*** Supplied entries Section Begins ***

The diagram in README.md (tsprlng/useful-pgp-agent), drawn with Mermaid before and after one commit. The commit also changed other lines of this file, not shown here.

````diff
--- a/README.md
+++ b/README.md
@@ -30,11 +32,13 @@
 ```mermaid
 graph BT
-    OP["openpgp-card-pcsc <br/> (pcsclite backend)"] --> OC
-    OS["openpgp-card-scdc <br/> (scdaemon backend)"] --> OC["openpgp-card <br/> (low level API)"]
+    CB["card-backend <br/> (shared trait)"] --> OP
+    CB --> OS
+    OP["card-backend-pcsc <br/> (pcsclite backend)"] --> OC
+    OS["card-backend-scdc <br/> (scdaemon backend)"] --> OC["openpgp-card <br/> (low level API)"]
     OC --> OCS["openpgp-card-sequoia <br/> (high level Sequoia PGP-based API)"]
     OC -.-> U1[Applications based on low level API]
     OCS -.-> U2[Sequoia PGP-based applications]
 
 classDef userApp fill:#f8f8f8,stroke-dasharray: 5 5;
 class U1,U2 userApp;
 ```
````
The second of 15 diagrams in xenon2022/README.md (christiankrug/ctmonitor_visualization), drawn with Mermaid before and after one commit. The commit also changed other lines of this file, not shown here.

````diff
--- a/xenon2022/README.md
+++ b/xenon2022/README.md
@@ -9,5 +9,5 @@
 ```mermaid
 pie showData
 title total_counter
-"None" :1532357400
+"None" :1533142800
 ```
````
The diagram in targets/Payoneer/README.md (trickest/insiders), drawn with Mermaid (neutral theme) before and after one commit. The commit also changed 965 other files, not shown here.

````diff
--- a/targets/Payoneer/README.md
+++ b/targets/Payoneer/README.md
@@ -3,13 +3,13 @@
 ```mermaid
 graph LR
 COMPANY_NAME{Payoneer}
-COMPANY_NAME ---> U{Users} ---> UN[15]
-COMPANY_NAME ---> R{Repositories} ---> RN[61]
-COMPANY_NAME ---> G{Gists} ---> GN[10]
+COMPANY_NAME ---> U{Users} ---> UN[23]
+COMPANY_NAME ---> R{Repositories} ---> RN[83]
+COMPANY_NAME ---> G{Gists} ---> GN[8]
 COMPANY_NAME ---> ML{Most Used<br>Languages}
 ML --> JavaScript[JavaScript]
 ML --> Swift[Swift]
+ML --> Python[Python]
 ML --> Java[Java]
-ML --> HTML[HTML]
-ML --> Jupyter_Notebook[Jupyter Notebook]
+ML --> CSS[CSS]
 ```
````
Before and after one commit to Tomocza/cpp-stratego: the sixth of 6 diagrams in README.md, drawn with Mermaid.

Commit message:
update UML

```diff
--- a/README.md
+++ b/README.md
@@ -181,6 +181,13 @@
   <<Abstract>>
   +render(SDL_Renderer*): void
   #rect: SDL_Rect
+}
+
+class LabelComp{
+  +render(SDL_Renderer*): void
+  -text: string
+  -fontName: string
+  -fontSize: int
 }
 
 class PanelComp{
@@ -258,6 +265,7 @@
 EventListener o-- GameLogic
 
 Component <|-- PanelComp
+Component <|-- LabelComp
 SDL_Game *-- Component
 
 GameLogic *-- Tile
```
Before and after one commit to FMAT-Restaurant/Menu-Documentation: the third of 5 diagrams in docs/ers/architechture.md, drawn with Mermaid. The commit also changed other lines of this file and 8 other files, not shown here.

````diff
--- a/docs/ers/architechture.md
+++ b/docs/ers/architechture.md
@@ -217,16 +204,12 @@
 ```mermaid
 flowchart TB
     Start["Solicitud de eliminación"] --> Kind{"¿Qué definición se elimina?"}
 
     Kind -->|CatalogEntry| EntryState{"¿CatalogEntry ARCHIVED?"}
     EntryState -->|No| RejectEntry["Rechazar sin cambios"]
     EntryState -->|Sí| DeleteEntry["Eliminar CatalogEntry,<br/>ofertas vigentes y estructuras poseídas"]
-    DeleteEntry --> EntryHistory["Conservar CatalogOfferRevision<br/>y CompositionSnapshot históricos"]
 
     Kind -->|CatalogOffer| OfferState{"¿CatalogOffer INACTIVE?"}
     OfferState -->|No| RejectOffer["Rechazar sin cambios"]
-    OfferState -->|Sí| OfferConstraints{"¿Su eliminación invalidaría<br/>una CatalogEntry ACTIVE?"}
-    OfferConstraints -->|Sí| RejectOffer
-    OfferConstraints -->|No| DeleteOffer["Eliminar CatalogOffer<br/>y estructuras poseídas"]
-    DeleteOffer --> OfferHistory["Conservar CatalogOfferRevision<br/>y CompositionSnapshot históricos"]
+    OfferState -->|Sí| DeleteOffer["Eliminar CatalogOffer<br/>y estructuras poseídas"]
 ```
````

*** Supplied entries Section Ends ***

**What is being asked**: Above are the records; retype them all without a single difference.

**Output for this exercise**:
The diagram in README.md (tsprlng/useful-pgp-agent), drawn with Mermaid before and after one commit. The commit also changed other lines of this file, not shown here.

````diff
--- a/README.md
+++ b/README.md
@@ -30,11 +32,13 @@
 ```mermaid
 graph BT
-    OP["openpgp-card-pcsc <br/> (pcsclite backend)"] --> OC
-    OS["openpgp-card-scdc <br/> (scdaemon backend)"] --> OC["openpgp-card <br/> (low level API)"]
+    CB["card-backend <br/> (shared trait)"] --> OP
+    CB --> OS
+    OP["card-backend-pcsc <br/> (pcsclite backend)"] --> OC
+    OS["card-backend-scdc <br/> (scdaemon backend)"] --> OC["openpgp-card <br/> (low level API)"]
     OC --> OCS["openpgp-card-sequoia <br/> (high level Sequoia PGP-based API)"]
     OC -.-> U1[Applications based on low level API]
     OCS -.-> U2[Sequoia PGP-based applications]
 
 classDef userApp fill:#f8f8f8,stroke-dasharray: 5 5;
 class U1,U2 userApp;
 ```
````
The second of 15 diagrams in xenon2022/README.md (christiankrug/ctmonitor_visualization), drawn with Mermaid before and after one commit. The commit also changed other lines of this file, not shown here.

````diff
--- a/xenon2022/README.md
+++ b/xenon2022/README.md
@@ -9,5 +9,5 @@
 ```mermaid
 pie showData
 title total_counter
-"None" :1532357400
+"None" :1533142800
 ```
````
The diagram in targets/Payoneer/README.md (trickest/insiders), drawn with Mermaid (neutral theme) before and after one commit. The commit also changed 965 other files, not shown here.

````diff
--- a/targets/Payoneer/README.md
+++ b/targets/Payoneer/README.md
@@ -3,13 +3,13 @@
 ```mermaid
 graph LR
 COMPANY_NAME{Payoneer}
-COMPANY_NAME ---> U{Users} ---> UN[15]
-COMPANY_NAME ---> R{Repositories} ---> RN[61]
-COMPANY_NAME ---> G{Gists} ---> GN[10]
+COMPANY_NAME ---> U{Users} ---> UN[23]
+COMPANY_NAME ---> R{Repositories} ---> RN[83]
+COMPANY_NAME ---> G{Gists} ---> GN[8]
 COMPANY_NAME ---> ML{Most Used<br>Languages}
 ML --> JavaScript[JavaScript]
 ML --> Swift[Swift]
+ML --> Python[Python]
 ML --> Java[Java]
-ML --> HTML[HTML]
-ML --> Jupyter_Notebook[Jupyter Notebook]
+ML --> CSS[CSS]
 ```
````
Before and after one commit to Tomocza/cpp-stratego: the sixth of 6 diagrams in README.md, drawn with Mermaid.

Commit message:
update UML

```diff
--- a/README.md
+++ b/README.md
@@ -181,6 +181,13 @@
   <<Abstract>>
   +render(SDL_Renderer*): void
   #rect: SDL_Rect
+}
+
+class LabelComp{
+  +render(SDL_Renderer*): void
+  -text: string
+  -fontName: string
+  -fontSize: int
 }
 
 class PanelComp{
@@ -258,6 +265,7 @@
 EventListener o-- GameLogic
 
 Component <|-- PanelComp
+Component <|-- LabelComp
 SDL_Game *-- Component
 
 GameLogic *-- Tile
```
Before and after one commit to FMAT-Restaurant/Menu-Documentation: the third of 5 diagrams in docs/ers/architechture.md, drawn with Mermaid. The commit also changed other lines of this file and 8 other files, not shown here.

````diff
--- a/docs/ers/architechture.md
+++ b/docs/ers/architechture.md
@@ -217,16 +204,12 @@
 ```mermaid
 flowchart TB
     Start["Solicitud de eliminación"] --> Kind{"¿Qué definición se elimina?"}
 
     Kind -->|CatalogEntry| EntryState{"¿CatalogEntry ARCHIVED?"}
     EntryState -->|No| RejectEntry["Rechazar sin cambios"]
     EntryState -->|Sí| DeleteEntry["Eliminar CatalogEntry,<br/>ofertas vigentes y estructuras poseídas"]
-    DeleteEntry --> EntryHistory["Conservar CatalogOfferRevision<br/>y CompositionSnapshot históricos"]
 
     Kind -->|CatalogOffer| OfferState{"¿CatalogOffer INACTIVE?"}
     OfferState -->|No| RejectOffer["Rechazar sin cambios"]
-    OfferState -->|Sí| OfferConstraints{"¿Su eliminación invalidaría<br/>una CatalogEntry ACTIVE?"}
-    OfferConstraints -->|Sí| RejectOffer
-    OfferConstraints -->|No| DeleteOffer["Eliminar CatalogOffer<br/>y estructuras poseídas"]
-    DeleteOffer --> OfferHistory["Conservar CatalogOfferRevision<br/>y CompositionSnapshot históricos"]
+    OfferState -->|Sí| DeleteOffer["Eliminar CatalogOffer<br/>y estructuras poseídas"]
 ```
````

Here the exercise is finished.